◆ **Records to use**:
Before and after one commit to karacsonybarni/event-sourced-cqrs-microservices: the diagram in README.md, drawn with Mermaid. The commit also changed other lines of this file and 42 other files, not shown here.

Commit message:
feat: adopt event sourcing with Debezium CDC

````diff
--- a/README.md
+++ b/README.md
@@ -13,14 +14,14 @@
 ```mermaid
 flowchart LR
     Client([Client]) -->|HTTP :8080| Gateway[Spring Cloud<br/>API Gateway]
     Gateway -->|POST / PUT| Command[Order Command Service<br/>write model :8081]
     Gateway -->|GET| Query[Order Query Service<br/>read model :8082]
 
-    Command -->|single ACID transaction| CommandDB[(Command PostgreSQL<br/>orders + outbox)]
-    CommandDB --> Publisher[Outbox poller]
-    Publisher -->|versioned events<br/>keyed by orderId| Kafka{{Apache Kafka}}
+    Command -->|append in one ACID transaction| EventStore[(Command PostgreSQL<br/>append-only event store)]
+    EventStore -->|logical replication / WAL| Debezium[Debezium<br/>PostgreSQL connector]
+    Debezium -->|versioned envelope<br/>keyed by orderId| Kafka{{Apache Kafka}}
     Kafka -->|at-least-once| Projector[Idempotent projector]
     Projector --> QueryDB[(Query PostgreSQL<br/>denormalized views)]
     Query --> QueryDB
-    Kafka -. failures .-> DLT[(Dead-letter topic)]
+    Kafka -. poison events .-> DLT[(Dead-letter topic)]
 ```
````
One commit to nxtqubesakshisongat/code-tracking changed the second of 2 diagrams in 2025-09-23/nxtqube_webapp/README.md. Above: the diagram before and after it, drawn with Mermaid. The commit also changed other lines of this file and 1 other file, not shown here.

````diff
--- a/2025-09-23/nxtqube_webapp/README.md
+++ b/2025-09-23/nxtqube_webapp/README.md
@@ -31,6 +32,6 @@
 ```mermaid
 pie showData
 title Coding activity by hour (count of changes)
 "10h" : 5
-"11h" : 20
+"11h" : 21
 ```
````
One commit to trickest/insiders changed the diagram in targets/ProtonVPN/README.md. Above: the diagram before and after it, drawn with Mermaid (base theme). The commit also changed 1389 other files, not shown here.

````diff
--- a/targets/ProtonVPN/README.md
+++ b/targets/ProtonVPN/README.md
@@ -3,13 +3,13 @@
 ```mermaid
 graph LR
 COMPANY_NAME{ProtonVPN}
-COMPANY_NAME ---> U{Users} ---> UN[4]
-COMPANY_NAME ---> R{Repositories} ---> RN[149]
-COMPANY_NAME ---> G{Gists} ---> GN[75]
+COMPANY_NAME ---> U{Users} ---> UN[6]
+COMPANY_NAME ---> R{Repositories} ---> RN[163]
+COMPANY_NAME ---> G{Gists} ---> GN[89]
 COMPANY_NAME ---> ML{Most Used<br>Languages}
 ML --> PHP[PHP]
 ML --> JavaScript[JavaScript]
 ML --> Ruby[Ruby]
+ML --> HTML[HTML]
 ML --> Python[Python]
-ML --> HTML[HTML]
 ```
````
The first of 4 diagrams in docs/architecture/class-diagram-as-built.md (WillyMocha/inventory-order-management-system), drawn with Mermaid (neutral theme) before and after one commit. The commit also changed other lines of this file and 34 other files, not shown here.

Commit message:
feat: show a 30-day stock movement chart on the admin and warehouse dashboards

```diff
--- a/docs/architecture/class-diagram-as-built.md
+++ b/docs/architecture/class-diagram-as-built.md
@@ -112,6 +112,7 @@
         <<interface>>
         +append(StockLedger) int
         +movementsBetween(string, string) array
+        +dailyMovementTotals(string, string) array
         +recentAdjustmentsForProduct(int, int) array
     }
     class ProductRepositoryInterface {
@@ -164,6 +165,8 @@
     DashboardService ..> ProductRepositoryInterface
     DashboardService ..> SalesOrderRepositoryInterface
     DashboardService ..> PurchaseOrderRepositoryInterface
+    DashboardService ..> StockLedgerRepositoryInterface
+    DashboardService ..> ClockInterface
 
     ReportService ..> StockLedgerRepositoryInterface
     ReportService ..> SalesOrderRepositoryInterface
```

◆ **Description of the task**: Scan the entries and show every line in which the word "class" is found.

◆ **Solution for this problem**:
The first of 4 diagrams in docs/architecture/class-diagram-as-built.md (WillyMocha/inventory-order-management-system), drawn with Mermaid (neutral theme) before and after one commit. The commit also changed other lines of this file and 34 other files, not shown here.
--- a/docs/architecture/class-diagram-as-built.md
+++ b/docs/architecture/class-diagram-as-built.md
     class ProductRepositoryInterface {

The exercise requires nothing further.